This is a Prebyterian Church-based organization that partners with US churches and local operating groups mostly in Latin America to produce clean water for their communities.
Living Waters, or LWW as they call themselves, are quite active in Haiti, including at a location just up the Jacmel Road from the guesthouse. One of their installations is well-known to us, at the Blanchard Clinic compound in Port-au-Prince.
Usually a US church picks a Haitian organization that wants to build and run a clean water facility. The church gets training for its members at “Living Water U” and then sends them as a mission team to Haiti to train the local partners.
In FHM’s case, donors have already given FHM money to build a clean water facility for the community and the Leogane Family Health Center.
So far, FHM has dug a well. This wasn’t entirely straightforward – a second well had to be dug before reasonably clean water was reached. And one of the projects that Jeff has done while at the guesthouse is cleaning out faucets that collected small rocks and sand when the well water wasn’t very clear.
FHM then approached Living Waters to get on their list for an installation. Because we’re not fitting their usual model, and because their personnel in Haiti has been changing, it’s taken us a while to get connected.
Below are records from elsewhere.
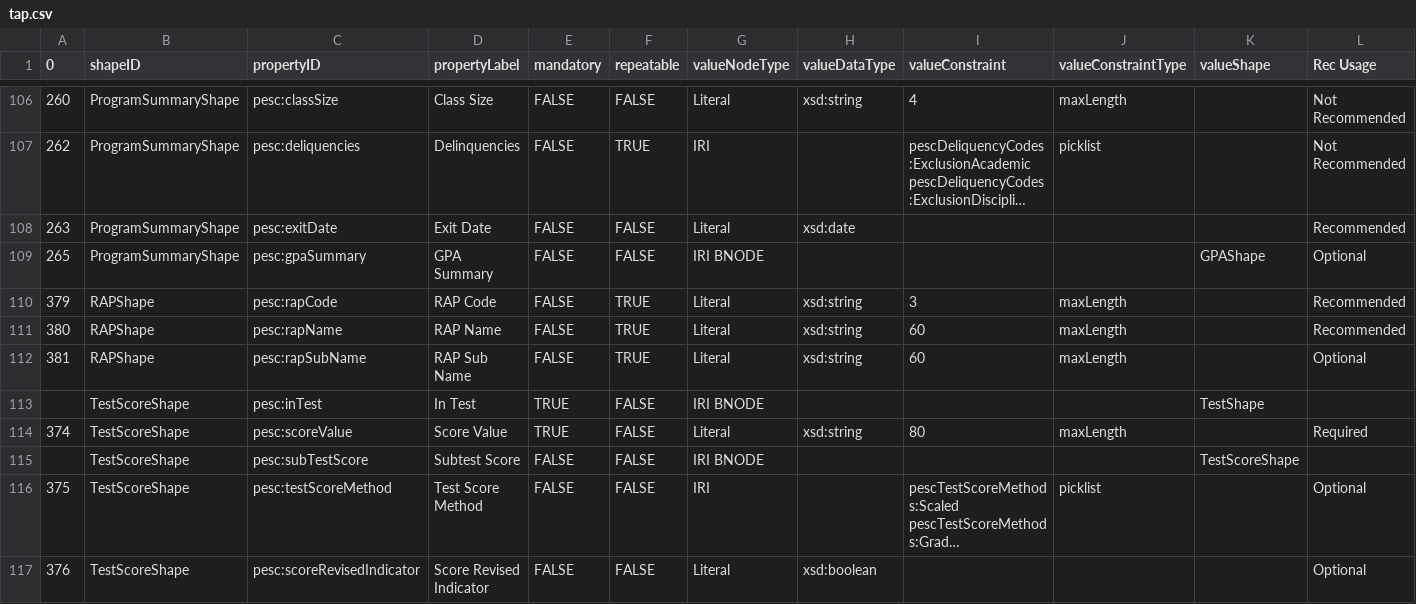
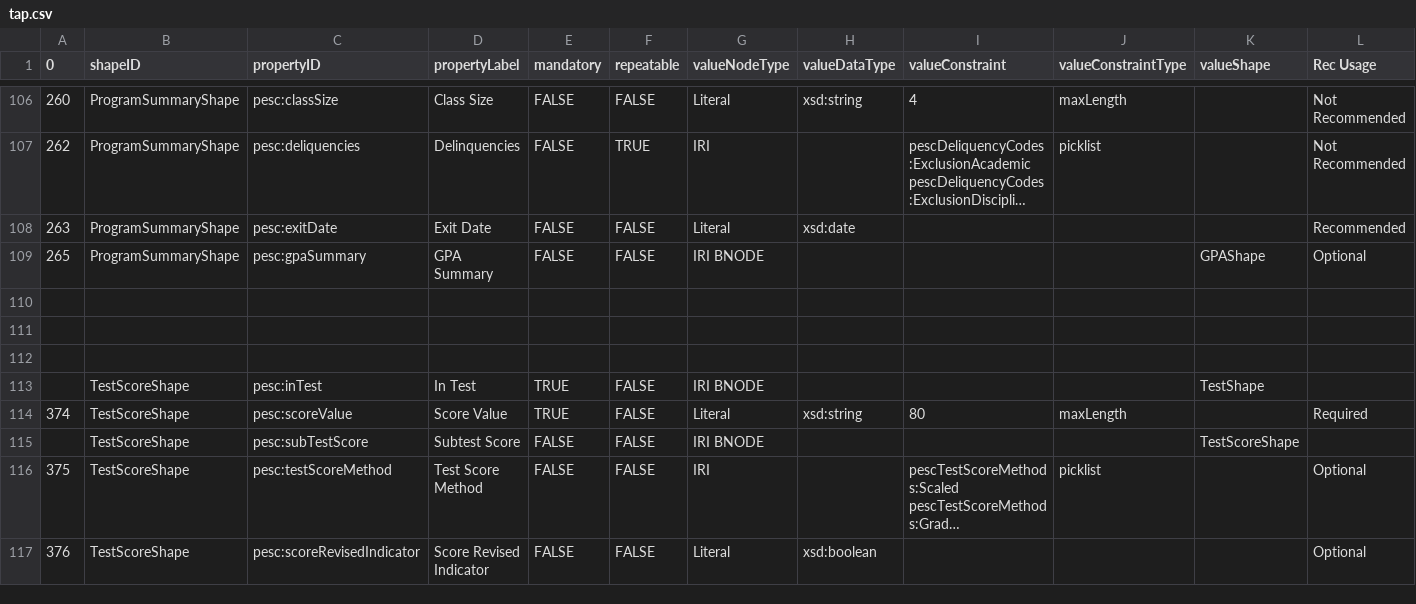
Before and after one commit to pesc-org/json-ld-transcript, a CSV file: TAP+SHACL/tap.csv, drawn as a sheet; only a part is shown, gaps mark what is left out; long unchanged cells end in …; rows hold the shown columns only; the diff names each change by its address in the sheet, - before the commit and + after, or states it on an @@ line.

```diff
--- a/TAP+SHACL/tap.csv
+++ b/TAP+SHACL/tap.csv
-row 110: 379 | RAPShape | pesc:rapCode | RAP Code | FALSE | TRUE | Literal | xsd:string | 3 | maxLength |  | Recommended
+row 110: (empty)
-row 111: 380 | RAPShape | pesc:rapName | RAP Name | FALSE | TRUE | Literal | xsd:string | 60 | maxLength |  | Recommended
+row 111: (empty)
-row 112: 381 | RAPShape | pesc:rapSubName | RAP Sub Name | FALSE | TRUE | Literal | xsd:string | 60 | maxLength |  | Optional
+row 112: (empty)
```
Also changed, not shown: TAP+SHACL/course-related-tap.csv, TAP+SHACL/shapes.csv, 6 other files.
However, this week, a Living Waters staff member came by to test the water from our well, and we’re hoping to get the results on Friday.
Then we’ll have to get a building constructed to house the water project.
Water will be pumped from the new well to the roof of the even newer building to a 300 gallon tank. Using filtration, microfiltration and ozone treatment, local technicians can treat a tank in about an hour. Then local people line up with their containers, paying a small price per 5-gallons for their clean water.
Currently we buy water for the guesthouse at 30 gourdes per 5-gallon container, or about 75 cents, delivered by a water truck that fills our 14 containers every 10 days. So that’s the price to beat.
An amusing side note for those of you who have stayed at Matthew 25 House in Port-au-Prince – Remember the Titantic theme song played there early in the morning as the water truck came by? Perhaps we can come up with our own water song for the Leogane Family Health Center?
Living Waters estimates that an initiating partner needs about $25,000 to construct and equip the water treatment building, train people in the US, travel to Haiti to train the local operating partner, maintain the equipment, and pay two Haitian technicians to run the facility.
Seems like this is a pretty cool project for a group like our Sunday School class at church. Who knows, maybe we’ll be back in Haiti with Living Waters for the World?